START DATA UNDER STUDY
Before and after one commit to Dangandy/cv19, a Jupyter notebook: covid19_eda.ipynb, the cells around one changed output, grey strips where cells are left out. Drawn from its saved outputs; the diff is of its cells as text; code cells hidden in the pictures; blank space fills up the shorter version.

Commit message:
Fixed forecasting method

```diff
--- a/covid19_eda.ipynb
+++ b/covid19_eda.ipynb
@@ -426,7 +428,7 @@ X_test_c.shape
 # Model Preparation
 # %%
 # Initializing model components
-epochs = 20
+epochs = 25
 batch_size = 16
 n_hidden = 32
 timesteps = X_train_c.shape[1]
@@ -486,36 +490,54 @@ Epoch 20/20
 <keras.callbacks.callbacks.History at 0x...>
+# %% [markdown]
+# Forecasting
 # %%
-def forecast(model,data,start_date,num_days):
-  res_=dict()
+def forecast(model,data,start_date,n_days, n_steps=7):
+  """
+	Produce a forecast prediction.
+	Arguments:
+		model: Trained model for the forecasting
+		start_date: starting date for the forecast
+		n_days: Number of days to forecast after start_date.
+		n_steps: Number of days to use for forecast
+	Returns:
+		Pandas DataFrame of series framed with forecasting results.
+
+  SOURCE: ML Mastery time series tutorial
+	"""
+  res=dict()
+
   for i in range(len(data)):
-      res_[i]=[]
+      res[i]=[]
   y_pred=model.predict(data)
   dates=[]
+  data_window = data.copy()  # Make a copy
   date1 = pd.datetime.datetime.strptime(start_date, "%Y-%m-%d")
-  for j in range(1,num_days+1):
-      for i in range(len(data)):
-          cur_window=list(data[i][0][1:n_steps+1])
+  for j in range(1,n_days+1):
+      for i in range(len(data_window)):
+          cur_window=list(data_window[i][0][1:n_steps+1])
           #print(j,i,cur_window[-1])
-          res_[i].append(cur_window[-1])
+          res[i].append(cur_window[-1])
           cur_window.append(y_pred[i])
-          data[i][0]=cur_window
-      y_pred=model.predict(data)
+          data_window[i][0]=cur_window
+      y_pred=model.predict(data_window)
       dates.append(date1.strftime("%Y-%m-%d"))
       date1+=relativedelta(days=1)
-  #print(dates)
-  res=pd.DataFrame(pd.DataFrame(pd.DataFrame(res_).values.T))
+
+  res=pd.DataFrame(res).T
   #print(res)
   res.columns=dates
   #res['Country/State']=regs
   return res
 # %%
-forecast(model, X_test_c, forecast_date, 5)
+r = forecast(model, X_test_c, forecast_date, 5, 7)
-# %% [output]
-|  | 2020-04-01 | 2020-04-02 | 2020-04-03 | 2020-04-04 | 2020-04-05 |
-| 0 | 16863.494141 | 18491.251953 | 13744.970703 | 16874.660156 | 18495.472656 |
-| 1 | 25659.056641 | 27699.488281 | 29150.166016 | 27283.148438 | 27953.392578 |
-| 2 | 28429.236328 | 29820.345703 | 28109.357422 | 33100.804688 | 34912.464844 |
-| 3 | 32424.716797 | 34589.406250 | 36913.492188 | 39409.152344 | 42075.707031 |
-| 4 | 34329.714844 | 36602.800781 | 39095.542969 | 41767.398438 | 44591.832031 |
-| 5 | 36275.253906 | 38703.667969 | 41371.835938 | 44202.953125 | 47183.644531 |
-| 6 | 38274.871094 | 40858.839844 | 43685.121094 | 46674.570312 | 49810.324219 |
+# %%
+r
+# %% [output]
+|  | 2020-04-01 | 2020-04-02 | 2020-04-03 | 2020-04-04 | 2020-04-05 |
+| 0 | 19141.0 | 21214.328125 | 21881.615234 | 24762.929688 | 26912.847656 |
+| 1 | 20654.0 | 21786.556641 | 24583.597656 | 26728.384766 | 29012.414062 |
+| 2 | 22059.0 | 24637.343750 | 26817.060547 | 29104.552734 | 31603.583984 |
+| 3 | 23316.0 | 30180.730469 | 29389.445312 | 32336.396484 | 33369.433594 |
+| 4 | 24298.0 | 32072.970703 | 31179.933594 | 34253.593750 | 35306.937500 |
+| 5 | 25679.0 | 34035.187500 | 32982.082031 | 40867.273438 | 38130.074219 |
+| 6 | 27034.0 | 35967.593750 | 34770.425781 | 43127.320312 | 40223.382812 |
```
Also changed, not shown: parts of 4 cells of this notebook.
END DATA UNDER STUDY
▸ **YOUR GOAL**
The full set of lines above should be retyped without a single change.

▸ **RESPONSE FOR THIS EXERCISE**
Before and after one commit to Dangandy/cv19, a Jupyter notebook: covid19_eda.ipynb, the cells around one changed output, grey strips where cells are left out. Drawn from its saved outputs; the diff is of its cells as text; code cells hidden in the pictures; blank space fills up the shorter version.

Commit message:
Fixed forecasting method

```diff
--- a/covid19_eda.ipynb
+++ b/covid19_eda.ipynb
@@ -426,7 +428,7 @@ X_test_c.shape
 # Model Preparation
 # %%
 # Initializing model components
-epochs = 20
+epochs = 25
 batch_size = 16
 n_hidden = 32
 timesteps = X_train_c.shape[1]
@@ -486,36 +490,54 @@ Epoch 20/20
 <keras.callbacks.callbacks.History at 0x...>
+# %% [markdown]
+# Forecasting
 # %%
-def forecast(model,data,start_date,num_days):
-  res_=dict()
+def forecast(model,data,start_date,n_days, n_steps=7):
+  """
+	Produce a forecast prediction.
+	Arguments:
+		model: Trained model for the forecasting
+		start_date: starting date for the forecast
+		n_days: Number of days to forecast after start_date.
+		n_steps: Number of days to use for forecast
+	Returns:
+		Pandas DataFrame of series framed with forecasting results.
+
+  SOURCE: ML Mastery time series tutorial
+	"""
+  res=dict()
+
   for i in range(len(data)):
-      res_[i]=[]
+      res[i]=[]
   y_pred=model.predict(data)
   dates=[]
+  data_window = data.copy()  # Make a copy
   date1 = pd.datetime.datetime.strptime(start_date, "%Y-%m-%d")
-  for j in range(1,num_days+1):
-      for i in range(len(data)):
-          cur_window=list(data[i][0][1:n_steps+1])
+  for j in range(1,n_days+1):
+      for i in range(len(data_window)):
+          cur_window=list(data_window[i][0][1:n_steps+1])
           #print(j,i,cur_window[-1])
-          res_[i].append(cur_window[-1])
+          res[i].append(cur_window[-1])
           cur_window.append(y_pred[i])
-          data[i][0]=cur_window
-      y_pred=model.predict(data)
+          data_window[i][0]=cur_window
+      y_pred=model.predict(data_window)
       dates.append(date1.strftime("%Y-%m-%d"))
       date1+=relativedelta(days=1)
-  #print(dates)
-  res=pd.DataFrame(pd.DataFrame(pd.DataFrame(res_).values.T))
+
+  res=pd.DataFrame(res).T
   #print(res)
   res.columns=dates
   #res['Country/State']=regs
   return res
 # %%
-forecast(model, X_test_c, forecast_date, 5)
+r = forecast(model, X_test_c, forecast_date, 5, 7)
-# %% [output]
-|  | 2020-04-01 | 2020-04-02 | 2020-04-03 | 2020-04-04 | 2020-04-05 |
-| 0 | 16863.494141 | 18491.251953 | 13744.970703 | 16874.660156 | 18495.472656 |
-| 1 | 25659.056641 | 27699.488281 | 29150.166016 | 27283.148438 | 27953.392578 |
-| 2 | 28429.236328 | 29820.345703 | 28109.357422 | 33100.804688 | 34912.464844 |
-| 3 | 32424.716797 | 34589.406250 | 36913.492188 | 39409.152344 | 42075.707031 |
-| 4 | 34329.714844 | 36602.800781 | 39095.542969 | 41767.398438 | 44591.832031 |
-| 5 | 36275.253906 | 38703.667969 | 41371.835938 | 44202.953125 | 47183.644531 |
-| 6 | 38274.871094 | 40858.839844 | 43685.121094 | 46674.570312 | 49810.324219 |
+# %%
+r
+# %% [output]
+|  | 2020-04-01 | 2020-04-02 | 2020-04-03 | 2020-04-04 | 2020-04-05 |
+| 0 | 19141.0 | 21214.328125 | 21881.615234 | 24762.929688 | 26912.847656 |
+| 1 | 20654.0 | 21786.556641 | 24583.597656 | 26728.384766 | 29012.414062 |
+| 2 | 22059.0 | 24637.343750 | 26817.060547 | 29104.552734 | 31603.583984 |
+| 3 | 23316.0 | 30180.730469 | 29389.445312 | 32336.396484 | 33369.433594 |
+| 4 | 24298.0 | 32072.970703 | 31179.933594 | 34253.593750 | 35306.937500 |
+| 5 | 25679.0 | 34035.187500 | 32982.082031 | 40867.273438 | 38130.074219 |
+| 6 | 27034.0 | 35967.593750 | 34770.425781 | 43127.320312 | 40223.382812 |
```
Also changed, not shown: parts of 4 cells of this notebook.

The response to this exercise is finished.